In the absence of epic adventures we accept goals to lose weight or go back to school or redesign a bathroom or prepare for a race or make a lot of money—some sort of personal or professional improvement or activity that presents a challenge of sorts, something to occupy our hearts hungry for adventure.  These may not be bad, but they should not be substitutes for what our hearts truly yearn to achieve.

Though most people acquiesce to living ordinary, adventure-less lives, there are still dragons to slay and shadowy, deceptive evil to defeat—think of all the children in homes of neglect or families facing eviction or youths who have been adopted into gangs.  Think of the prejudice and bigotry that is blatant and bold as well as subtle and yet systemically insidious.  Think of the hatred that rises in fear or from hurt, but then become dangerous ideologies that take form in terrorism.  Think of the corruption that grinds up the lives of so many people in the money-making machinery of business.  Think of the people who must accept hunger as a daily reality or putrid puddles and polluted streams as the only source of water to drink.  Think of the horrific damage done to ecosystems that are fragile—including the sphere we call earth.
There are dragons and evil systems that claim and recruit hearts and minds of people so that we become the mindless legion defending the destruction that is our own ruin.  These may not look sinister or strike fear in the heart when seen, but the persuasive power to seduce us to be apathetic or hypnotized by our own comforts is not to be ignored. 

Why are these societal problems any less of an adventure?  Why are these challenges any less defining of heroes and heroines?
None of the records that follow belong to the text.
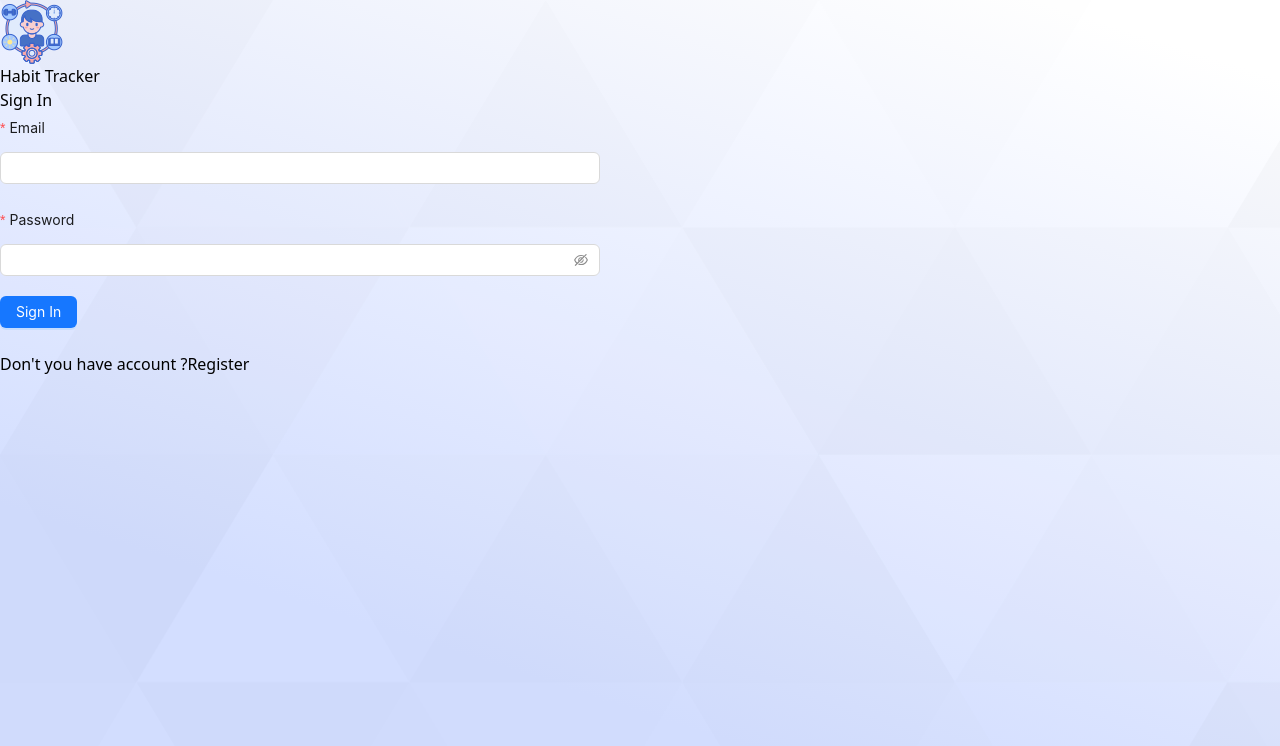
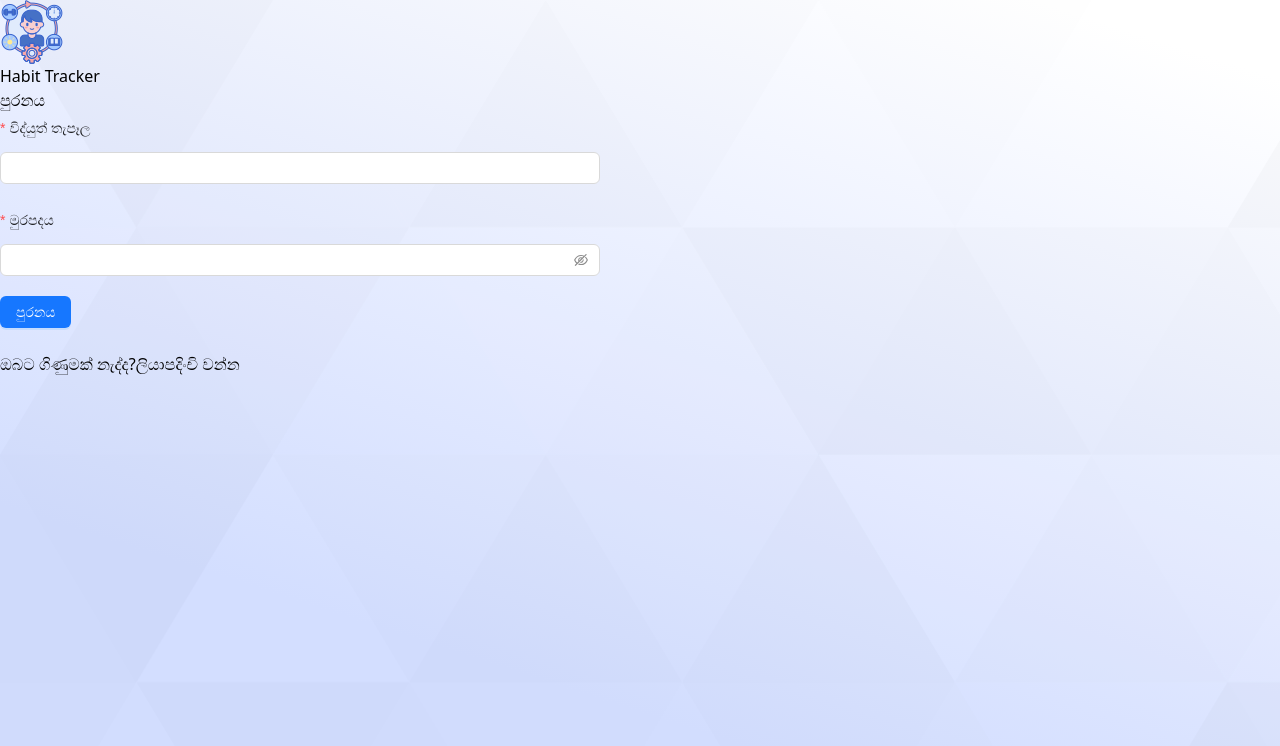
Before and after one commit to Nekromenzer/habbit-tracker, a React (Vite) app: page /sign-in in a window 1280 px wide. Shown: the top 746 px of the page. Built offline with nearby package versions, Linux system fonts and the light colour scheme.

Commit message:
translation  ok

```diff
--- a/src/i18next.js
+++ b/src/i18next.js
@@ -37,7 +37,14 @@ const resources = {
       'delete account': 'Delete Account',
       'delete reason': 'Please note reason for account delete',
       'proceed to delete': 'Proceed to delete!',
-      'revert action': ' You cant revert this action!'
+      'revert action': ' You cant revert this action!',
+      email: 'Email',
+      'ask a question': 'Ask a question',
+      send: 'Send',
+      password: 'Password',
+      'confirm password': 'Confirm Password',
+      'dont you have account': "Don't you have account ?",
+      'already have an account': 'Already have an account'
     }
   },
   sin: {
@@ -75,14 +82,21 @@ const resources = {
       'delete account': 'ගිණුම මකන්න',
       'delete reason': 'ගිණුම මකා දැමීමට හේතුව සටහන් කරන්න',
       'proceed to delete': 'මකා දැමීමට ඉදිරියට යන්න!',
-      'revert action': 'ඔබට මෙම ක්‍රියාව ආපසු හැරවිය නොහැක!'
+      'revert action': 'ඔබට මෙම ක්‍රියාව ආපසු හැරවිය නොහැක!',
+      email: 'විද්යුත් තැපෑල',
+      'ask a question': 'ප්රශ්නයක් අහන්න',
+      send: 'යවන්න',
+      password: 'මුරපදය',
+      'confirm password': 'අනුකූල මුරපදය',
+      'dont you have account': "ඔබට ගිණුමක් නැද්ද?",
+      'already have an account': 'දැනටමත් ගිණුමක් ඇත'
     }
   }
 }
 
 i18n.use(initReactI18next).init({
   resources,
-  lng: 'en',
+  lng: 'sin',
   interpolation: {
     escapeValue: false
   }
--- a/src/pages/signIn/SignIn.jsx
+++ b/src/pages/signIn/SignIn.jsx
@@ -151,7 +151,7 @@ const SignIn = () => {
           >
             {!isSignIn && (
               <Form.Item
-                label='Name'
+                label={t('name')}
                 name='name'
                 rules={[
                   { required: !isSignIn, message: 'Please enter your name' }
@@ -163,7 +163,7 @@ const SignIn = () => {
             )}
 
             <Form.Item
-              label='Email'
+              label={t('email')}
               name='email'
               rules={[
                 { required: true, message: 'Please enter your email!' },
@@ -178,7 +178,7 @@ const SignIn = () => {
             </Form.Item>
 
             <Form.Item
-              label='Password'
+              label={t('password')}
               name='password'
               rules={[
                 { required: true, message: 'Please enter your password!' },
@@ -195,7 +195,7 @@ const SignIn = () => {
               <>
                 <Form.Item
                   name='confirm'
-                  label='Confirm Password'
+                  label={t('confirm password')}
                   dependencies={['password']}
                   hasFeedback
                   rules={[
@@ -222,7 +222,7 @@ const SignIn = () => {
                 </Form.Item>
 
                 <Form.Item
-                  label='Job type'
+                  label={t('job type')}
                   name='job_type'
                   rules={[
                     {
@@ -239,7 +239,7 @@ const SignIn = () => {
                 </Form.Item>
 
                 <Form.Item
-                  label='Age'
+                  label={t('age')}
                   name='age'
                   rules={[
                     {
@@ -262,7 +262,7 @@ const SignIn = () => {
                 </Form.Item>
 
                 <Form.Item
-                  label='Height'
+                  label={t('height')}
                   name='height'
                   rules={[
                     {
@@ -283,7 +283,7 @@ const SignIn = () => {
                 </Form.Item>
 
                 <Form.Item
-                  label='Weight'
+                  label={t('weight')}
                   name='weight'
                   rules={[
                     {
@@ -319,15 +319,15 @@ const SignIn = () => {
                 htmlType='submit'
                 className='!mt-6 w-[10rem] bg-blue-800 !ml-auto'
               >
-                {isSignIn ? 'Sign In' : 'Sign Up'}
+                {isSignIn ? t('sign in') : t('sign up')}
               </Button>
             </Form.Item>
           </Form>
           <div className='flex gap-4 mt-6 justify-center'>
             <span>
               {isSignIn
-                ? "Don't you have account ?"
-                : 'Already have an account'}
+                ? t('dont you have account')
+                : t('already have an account')}
             </span>
             <span
               onClick={() => {
@@ -336,7 +336,7 @@ const SignIn = () => {
               }}
               className='text-blue-500 underline'
             >
-              {isSignIn ? 'Register' : 'Login'}
+              {isSignIn ? t('sign up') : t('sign in')}
             </span>
           </div>
         </div>
--- a/src/pages/user/Faq.jsx
+++ b/src/pages/user/Faq.jsx
@@ -5,6 +5,7 @@ import { useState } from 'react'
 import LoadingAnimation from '../../components/LoadingAnimation'
 import handleApiCall from '../../api/handleApiCall'
 import { FaSadCry, FaSmile } from 'react-icons/fa'
+import { useTranslation } from 'react-i18next'
 
 const Faq = () => {
   const [loading, setLoading] = useState(false)
@@ -157,13 +158,12 @@ const Faq = () => {
     }
   ]
   const [form] = Form.useForm()
-
+  const { t } = useTranslation()
   const openNotification = () => {
     notification.open({
       message: 'Something went wrong!',
       icon: <FaSadCry className='text-yellow-500' />,
-      description:
-        'Please try again or re-log to prevent this error',
+      description: 'Please try again or re-log to prevent this error',
       onClick: () => {
         console.log('Notification Clicked!')
       }
@@ -191,7 +191,7 @@ const Faq = () => {
     })
   }
   return (
-    <PageWrapper header='Frequently asked questions'>
+    <PageWrapper header={t('faq')}>
       <LoadingAnimation loading={loading} tip='sending.....'>
         <div className='mb-6'>
           <Form
@@ -202,7 +202,7 @@ const Faq = () => {
           >
             <Form.Item
               name='name'
-              label='Name'
+              label={t('name')}
               rules={[
                 {
                   required: true,
@@ -214,7 +214,7 @@ const Faq = () => {
               <Input placeholder='Jane doe' />
             </Form.Item>
             <Form.Item
-              label='Email'
+              label={t('email')}
               name='email'
               rules={[
                 { required: true, message: 'Please enter your email!' },
@@ -229,7 +229,7 @@ const Faq = () => {
             </Form.Item>
             <Form.Item
               name='question'
-              label='Ask a question'
+              label={t('ask a question')}
               rules={[
                 {
                   required: true,
@@ -251,7 +251,7 @@ const Faq = () => {
                 htmlType='submit'
                 className='w-[6rem] 2xl:w-[10rem] bg-blue-800'
               >
-                Send
+                {t('send')}
               </Button>
             </Form.Item>
           </Form>
```
Also changed, not shown: src/translate/Translation.js (deleted, +0 -14 lines).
J.R.R. Tolkien wrote his epic stories (The Hobbit, Lord of the Rings Trilogy) in the midst of World War 2.  His imagination transformed the bloody war into a remarkable story that has captured millions of people because it illustrates something we all know is real.  Hitler may be considered the central figure the allied forces sought to defeat, and Hitler certainly was consumed by the evil, but the evil that consumed him continues to capture hearts and minds today.  The epic challenges still exist today.  The wonder of Tolkien’s story is that it wasn’t a superhero or super-heroine who won the day—it was a small, unassuming, hardly-noteworthy Hobbit who faced his fears.  But he wasn’t alone.  His friends and a company of others were an incredible support system.  They, along with the masses of those who fought in their own ways against the darkness, are part of the epic story.  It takes everyone living purposefully for the liberating truth to overcome—indeed that may be a central goal in the conquest: to work together purposefully for a cause far greater than any one of us can achieve on our own.  The singled-out hero or heroine is able to accomplish great things only because everyone else is doing their part.  We all are necessary and we are all drafted into the epic story that require us to daily make the choices that will lead toward victory. 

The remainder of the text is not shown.